Asked whether cement would then be cheaper in Guyana, he said this all comes down to the economics and the market situation.
He, however, hastened to point out that "the economics favour bringing cement in bulk and bagging it in Guyana". He said too that the intention, in terms of transport logistics, is to bring cement here in bulk on a vessel and then load the same vessel with sand for export on its return trip.
"In transport you need to have a two-way traffic and this is why the sand comes in and that is expected to help the Guyana economy in a major way, because if we can get some of our products into the Caribbean market and bring in products that we need, then we can look at the economics in it as (Guyana) stands to benefit", Mahabir said.
Responding to the same question, Khan said, "There are some positives in the overall scheme of things in looking at the barges and bringing cement in bulk in Guyana and one of those positives can be the reduction in the cost of cement."
He also noted that GNIC could build and manage its own barges.
A lot of people think of cement as "a dusty affair" but this is far from the truth since the cement is transported in hatches and then sucked into silos after which it is bagged in conditions which are really state of the art, he said.
"The state-of-the-art of cement bagging is really phenomenal in today's world," Khan told reporters.
Asked how soon the project is expected to come on stream, he said this will depend on how fast they get through with all the regulatory requirements and "once approval is given then we will be proceeding full speed ahead".
"The approval of the EPA is the first hurdle. Assuming that the considerations have been met, then you are looking at within nine and 12 months for the start of operations," he added.
The Guyanese market currently consumes about 120,000-150,000 tons of cement a year.
Meanwhile, Khan recalled that GNIC was divested just over six years ago and at that time, the late President Cheddi Jagan was very enthused with the relationship of a partnership between the workers of GNIC and the Laparkan group of companies.
He said this initiative has also been supported by the current Head of State, President Bharrat Jagdeo. Khan said too that the Government has done a lot to support GNIC as an organisation.
"The last six years have been challenging for GNIC. It has never been what one would consider as smooth sailing but nevertheless, we have met all those challenges and we have actually built on them...we have had many successes and sometimes we have had our own difficulties."
He said President Jagdeo recently agreed to convert $46M of lease payments towards the workers equity and this was part of the Government's support in "trying to bring GNIC alive".
Khan said he was pleased that there were several initiatives aimed at transforming GNIC into a national development organisation in Guyana.

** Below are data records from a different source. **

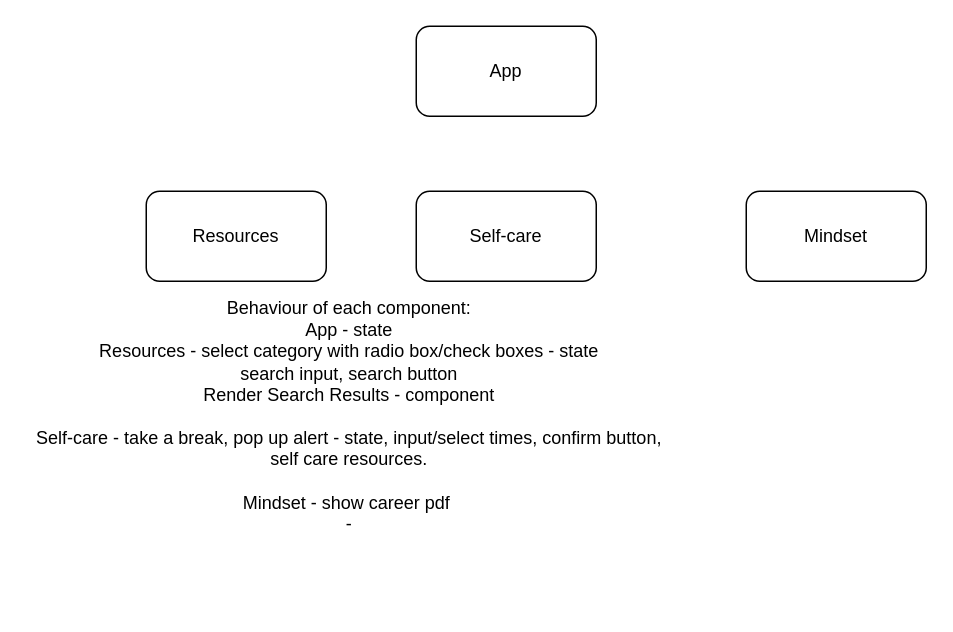
Earlier version of the draw.io diagram componentTree.drawio (hamstercat007/w9_frontend-project-soc-survival-guide). Source tidied: cells renumbered, new cells numbered last; positions are measured from the earlier drawing's top-left corner, leaving out a move shared by most shapes. Both pictures are drawn from the tidied source at 150%, with x=0, y=0 at pixel (26, 26).
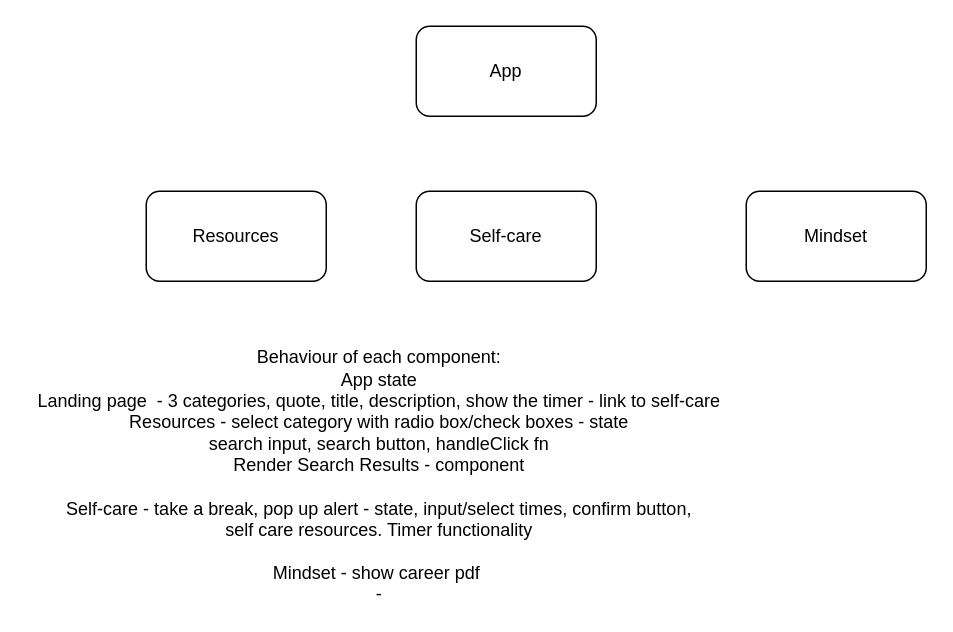
The same diagram, later.

Commit message (it also covers changes not shown here):
Component tree

The edit, as a diff of the source:
```diff
@@
 <mxGraphModel>
   <root>
     <mxCell id="0" />
     <mxCell id="1" parent="0" />
     <mxCell id="2" value="App" style="rounded=1;whiteSpace=wrap;html=1;" parent="1" vertex="1">
       <mxGeometry x="260" width="120" height="60" as="geometry" />
     </mxCell>
     <mxCell id="3" value="Resources" style="rounded=1;whiteSpace=wrap;html=1;" parent="1" vertex="1">
       <mxGeometry x="80" y="110" width="120" height="60" as="geometry" />
     </mxCell>
     <mxCell id="4" value="Self-care" style="rounded=1;whiteSpace=wrap;html=1;" parent="1" vertex="1">
       <mxGeometry x="260" y="110" width="120" height="60" as="geometry" />
     </mxCell>
     <mxCell id="5" value="Mindset" style="rounded=1;whiteSpace=wrap;html=1;" parent="1" vertex="1">
       <mxGeometry x="480" y="110" width="120" height="60" as="geometry" />
     </mxCell>
-    <mxCell id="6" value="Behaviour of each component:&lt;br&gt;App - state&lt;br&gt;Resources - select category with radio box/check boxes - state&lt;br&gt;search input, search button&lt;br&gt;Render Search Results - component&lt;br&gt;&lt;br&gt;Self-care - take a break, pop up alert - state, input/select times, confirm button,&lt;br&gt;self care resources.&lt;br&gt;&lt;br&gt;Mindset - show career pdf&amp;nbsp;&lt;br&gt;-" style="text;html=1;align=center;verticalAlign=middle;strokeColor=none;fillColor=none;" parent="1" vertex="1">
-      <mxGeometry y="180" width="430" height="160" as="geometry" />
+    <mxCell id="6" value="Behaviour of each component:&lt;br&gt;App state&lt;br&gt;Landing page&amp;nbsp; - 3 categories, quote, title, description, show the timer - link to self-care&lt;br&gt;Resources - select category with radio box/check boxes - state&lt;br&gt;search input, search button, handleClick fn&lt;br&gt;Render Search Results - component&lt;br&gt;&lt;br&gt;Self-care - take a break, pop up alert - state, input/select times, confirm button,&lt;br&gt;self care resources. Timer functionality&lt;br&gt;&lt;br&gt;Mindset - show career pdf&amp;nbsp;&lt;br&gt;-" style="text;html=1;align=center;verticalAlign=middle;strokeColor=none;fillColor=none;" parent="1" vertex="1">
+      <mxGeometry y="215" width="470" height="170" as="geometry" />
     </mxCell>
   </root>
 </mxGraphModel>
```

The GNIC Chairman announced that next Thursday he will be signing a contract with a major shipping line, which would involve "transforming GNIC to being perhaps one of the best stevedoring wharf operation in Port Georgetown".

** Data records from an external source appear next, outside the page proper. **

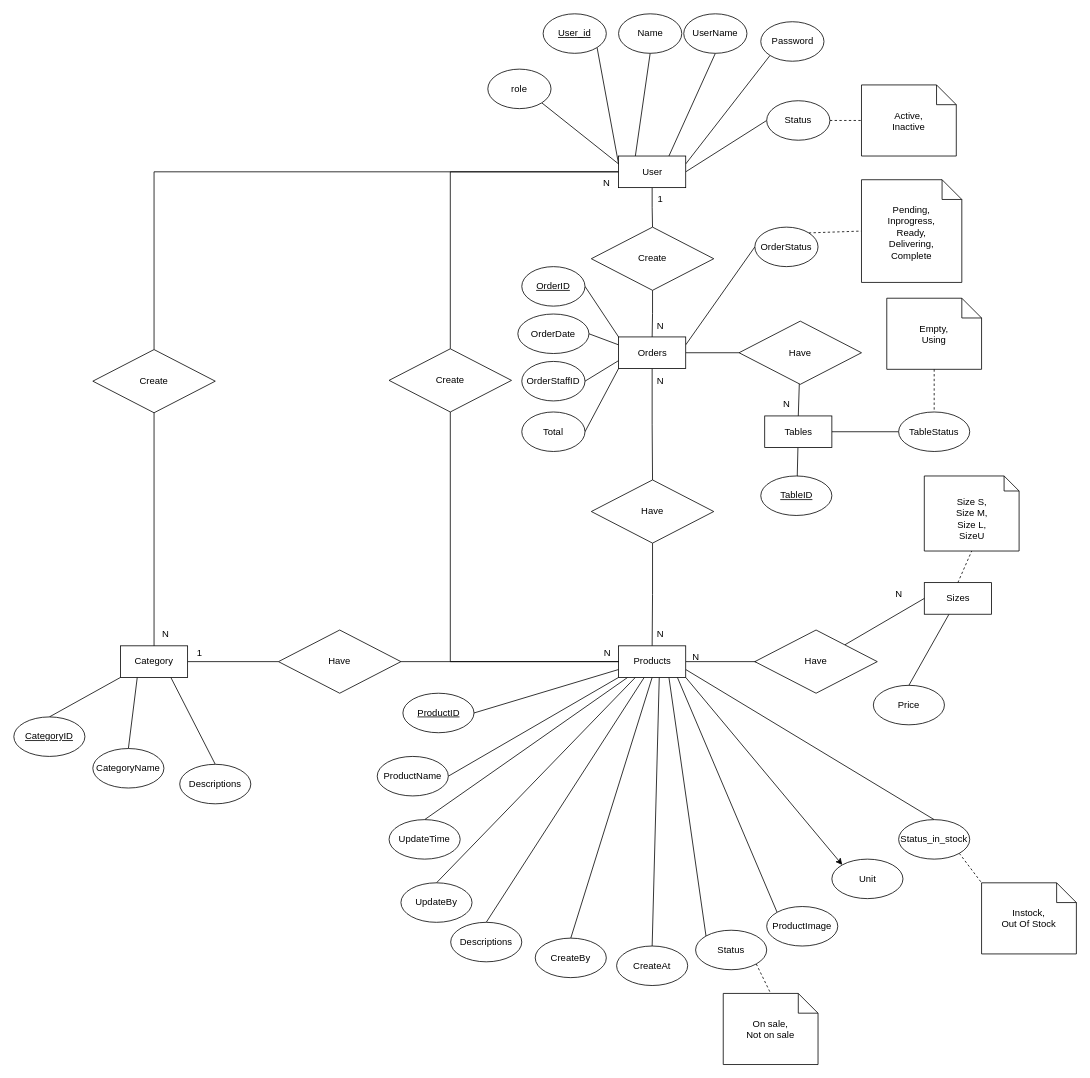
Above: page "Entity Relationship Diagram" (4 of 6) of Diagram.drawio in NDuc-Dev/Project-2-Laravel (draw.io), before the change. Source tidied: cells renumbered, new cells numbered last; positions are measured from the earlier drawing's top-left corner, leaving out a move shared by most shapes. Both pictures are drawn from the tidied source at 79%, with x=0, y=0 at pixel (13, 13).
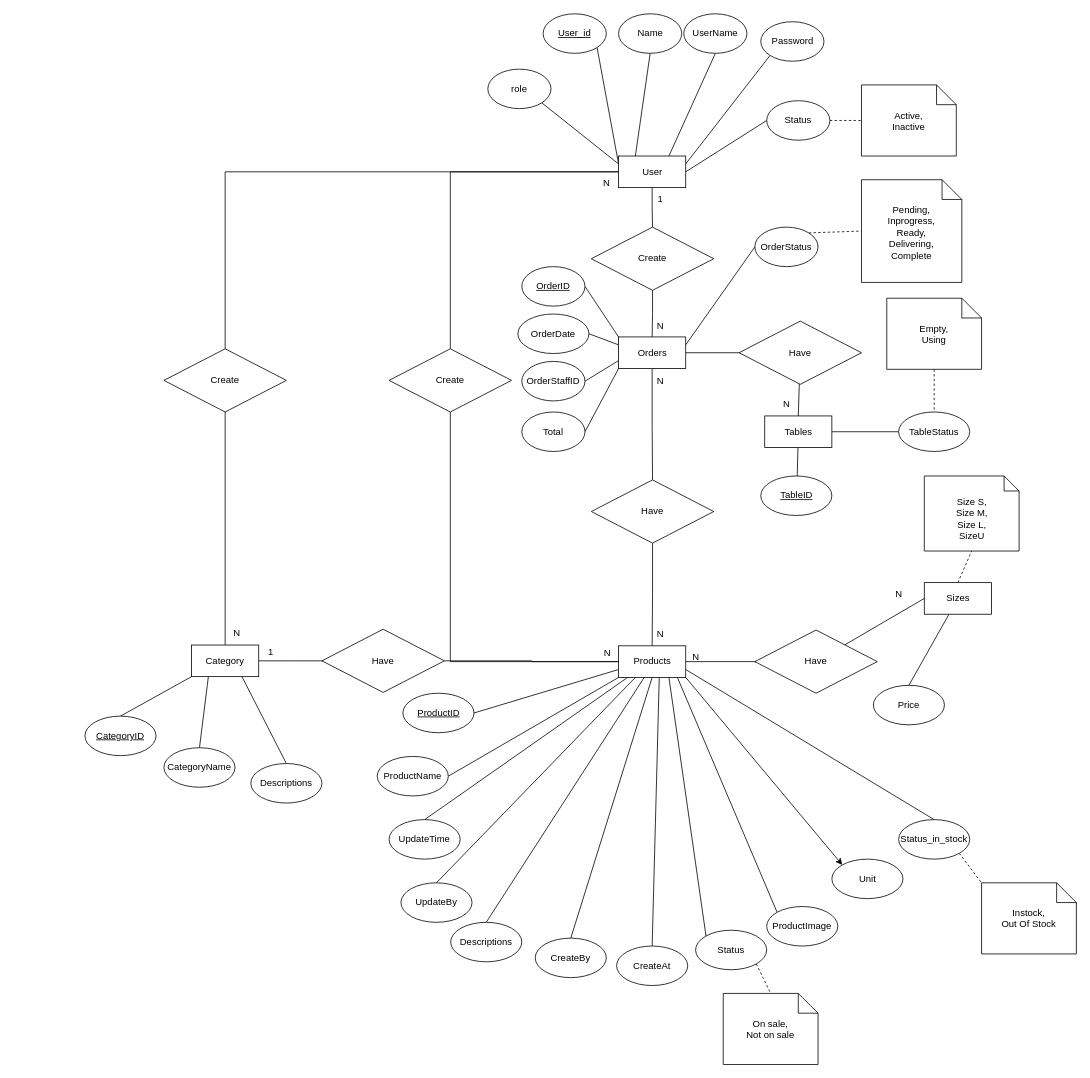
Above is the later version.

What changed in the source:
```diff
@@
-    <mxCell id="95" style="edgeStyle=orthogonalEdgeStyle;rounded=0;jettySize=auto;html=1;exitX=1;exitY=0.5;exitDx=0;exitDy=0;entryX=0;entryY=0.5;entryDx=0;entryDy=0;endArrow=none;endFill=0;" parent="1" edge="1" source="98" target="101">
-      <mxGeometry relative="1" as="geometry" />
+    <mxCell id="95" style="edgeStyle=orthogonalEdgeStyle;rounded=0;jettySize=auto;html=1;exitX=1;exitY=0.5;exitDx=0;exitDy=0;entryX=0;entryY=0.5;entryDx=0;entryDy=0;endArrow=none;endFill=0;" parent="1" edge="1" source="98">
+      <mxGeometry relative="1" as="geometry">
+        <mxPoint x="395" y="819" as="targetPoint" />
+      </mxGeometry>
     </mxCell>
@@
     <mxCell id="98" value="Category" style="rounded=0;whiteSpace=wrap;html=1;" parent="1" vertex="1">
-      <mxGeometry x="135" y="800" width="85" height="40" as="geometry" />
+      <mxGeometry x="225" y="799" width="85" height="40" as="geometry" />
     </mxCell>
     <mxCell id="99" value="&lt;u&gt;CategoryID&lt;/u&gt;" style="ellipse;whiteSpace=wrap;html=1;" parent="1" vertex="1">
-      <mxGeometry y="890" width="90" height="50" as="geometry" />
+      <mxGeometry x="90" y="889" width="90" height="50" as="geometry" />
     </mxCell>
@@
     <mxCell id="101" value="Have" style="rhombus;whiteSpace=wrap;html=1;" parent="1" vertex="1">
-      <mxGeometry x="335" y="780" width="155" height="80" as="geometry" />
+      <mxGeometry x="390" y="779" width="155" height="80" as="geometry" />
     </mxCell>
     <mxCell id="102" value="CategoryName" style="ellipse;whiteSpace=wrap;html=1;" parent="1" vertex="1">
-      <mxGeometry x="100" y="930" width="90" height="50" as="geometry" />
+      <mxGeometry x="190" y="929" width="90" height="50" as="geometry" />
     </mxCell>
     <mxCell id="103" value="Descriptions" style="ellipse;whiteSpace=wrap;html=1;" parent="1" vertex="1">
-      <mxGeometry x="210" y="950" width="90" height="50" as="geometry" />
+      <mxGeometry x="300" y="949" width="90" height="50" as="geometry" />
     </mxCell>
     <mxCell id="104" value="1" style="text;html=1;align=center;verticalAlign=middle;strokeColor=none;fillColor=none;" parent="1" vertex="1">
-      <mxGeometry x="220" y="794" width="30" height="30" as="geometry" />
+      <mxGeometry x="310" y="793" width="30" height="30" as="geometry" />
     </mxCell>
@@
     <mxCell id="106" value="Create" style="rhombus;whiteSpace=wrap;html=1;" parent="1" vertex="1">
-      <mxGeometry x="100" y="425" width="155" height="80" as="geometry" />
+      <mxGeometry x="190" y="424" width="155" height="80" as="geometry" />
     </mxCell>
     <mxCell id="107" value="N" style="text;html=1;align=center;verticalAlign=middle;strokeColor=none;fillColor=none;" parent="1" vertex="1">
-      <mxGeometry x="177" y="770" width="30" height="30" as="geometry" />
+      <mxGeometry x="267" y="769" width="30" height="30" as="geometry" />
     </mxCell>
```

He also indicated that the company would be meeting the Mayor and City Council (M&CC) to discuss the development of the Princess Street area (in front of the company) where the intention is to repave the road there.
He said the company was also looking to build a 150,000 square foot warehouse to improve the quality of service and making it a great facility, both to the importing and exporting communities.

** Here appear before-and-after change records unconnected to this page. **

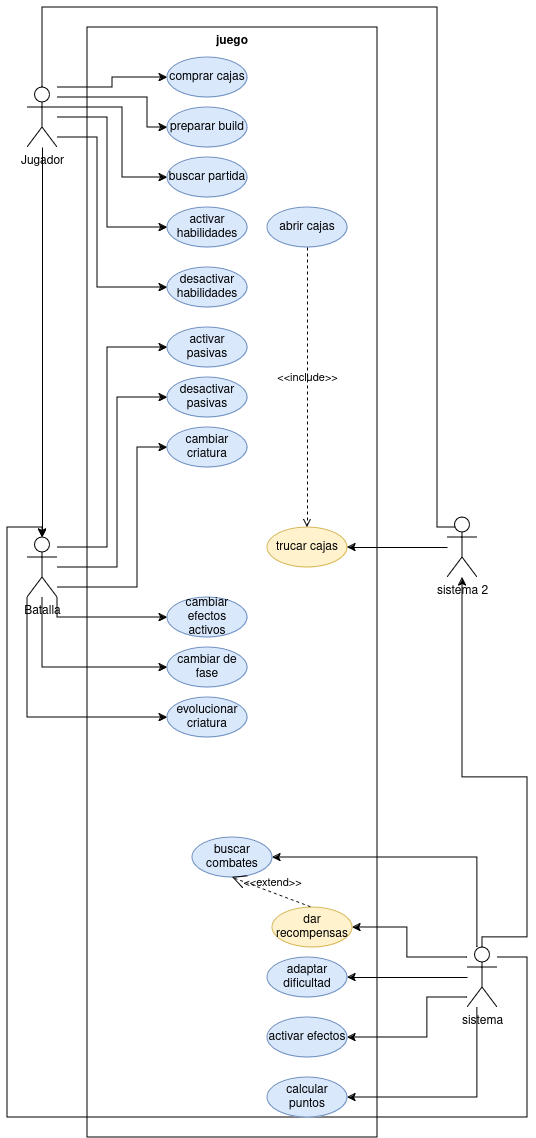
Above: juego de monstruos.png in gian700/Proyecto (draw.io), before the change. Source tidied: cells renumbered, new cells last; positions are measured from the earlier drawing's top-left corner, leaving out a move shared by most shapes.
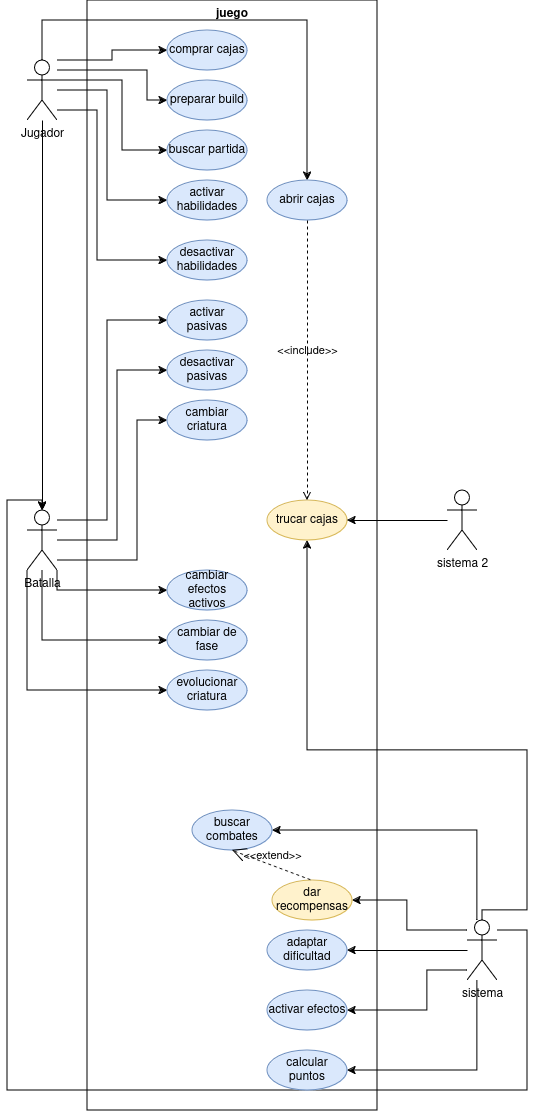
Later version of the same file.

Diff of the diagram source:
```diff
@@ -28,15 +28,6 @@
         </Array>
       </mxGeometry>
     </mxCell>
-    <mxCell id="6" style="edgeStyle=orthogonalEdgeStyle;rounded=0;jettySize=auto;html=1;entryX=0.5;entryY=0;entryDx=0;entryDy=0;entryPerimeter=0;" parent="1" edge="1" source="9" target="46">
-      <mxGeometry relative="1" as="geometry">
-        <Array as="points">
-          <mxPoint x="35" />
-          <mxPoint x="430" />
-          <mxPoint x="430" y="520" />
-        </Array>
-      </mxGeometry>
-    </mxCell>
     <mxCell id="7" style="edgeStyle=orthogonalEdgeStyle;rounded=0;jettySize=auto;html=1;entryX=0;entryY=0.5;entryDx=0;entryDy=0;" parent="1" edge="1" source="9" target="10">
       <mxGeometry relative="1" as="geometry">
         <Array as="points">
@@ -53,6 +44,14 @@
         </Array>
       </mxGeometry>
     </mxCell>
+    <mxCell id="48" style="edgeStyle=orthogonalEdgeStyle;rounded=0;jettySize=auto;html=1;entryX=0.5;entryY=0;entryDx=0;entryDy=0;" parent="1" edge="1" source="9" target="22">
+      <mxGeometry relative="1" as="geometry">
+        <Array as="points">
+          <mxPoint x="35" y="40" />
+          <mxPoint x="300" y="40" />
+        </Array>
+      </mxGeometry>
+    </mxCell>
     <mxCell id="9" value="Jugador" style="shape=umlActor;html=1;verticalLabelPosition=bottom;verticalAlign=top;align=center;" parent="1" vertex="1">
       <mxGeometry x="20" y="80" width="30" height="60" as="geometry" />
     </mxCell>
@@ -137,12 +136,13 @@
     <mxCell id="27" value="cambiar de fase" style="ellipse;whiteSpace=wrap;html=1;fillColor=#dae8fc;strokeColor=#6c8ebf;" parent="1" vertex="1">
       <mxGeometry x="160" y="640" width="80" height="40" as="geometry" />
     </mxCell>
-    <mxCell id="28" style="edgeStyle=orthogonalEdgeStyle;rounded=0;jettySize=auto;html=1;" parent="1" edge="1" source="35" target="46">
+    <mxCell id="28" style="edgeStyle=orthogonalEdgeStyle;rounded=0;jettySize=auto;html=1;entryX=0.5;entryY=1;entryDx=0;entryDy=0;" parent="1" edge="1" source="35" target="37">
       <mxGeometry relative="1" as="geometry">
         <Array as="points">
+          <mxPoint x="475" y="930" />
           <mxPoint x="520" y="930" />
           <mxPoint x="520" y="770" />
-          <mxPoint x="455" y="770" />
+          <mxPoint x="300" y="770" />
         </Array>
       </mxGeometry>
     </mxCell>
```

"Our game plan at GNIC is that we have a US$5M to US$10M investment programme over the next five years and this is expected to generate an additional 1,000 new jobs," Khan said.
He noted that there are lots of tangible and intangible benefits to be derived from this initiative.
Also at yesterday's news conference were Mr. William Swamy, Project Analyst, Caribbean Financial Services Corporation based in Barbados; Mr. James Devers, Managing Director of Enterprise Development Ltd., based in Trinidad; Mr. Carvil Duncan, Vice Chairman, GNIC; and Mr. Clinton Williams, Chief Executive Officer, GNIC.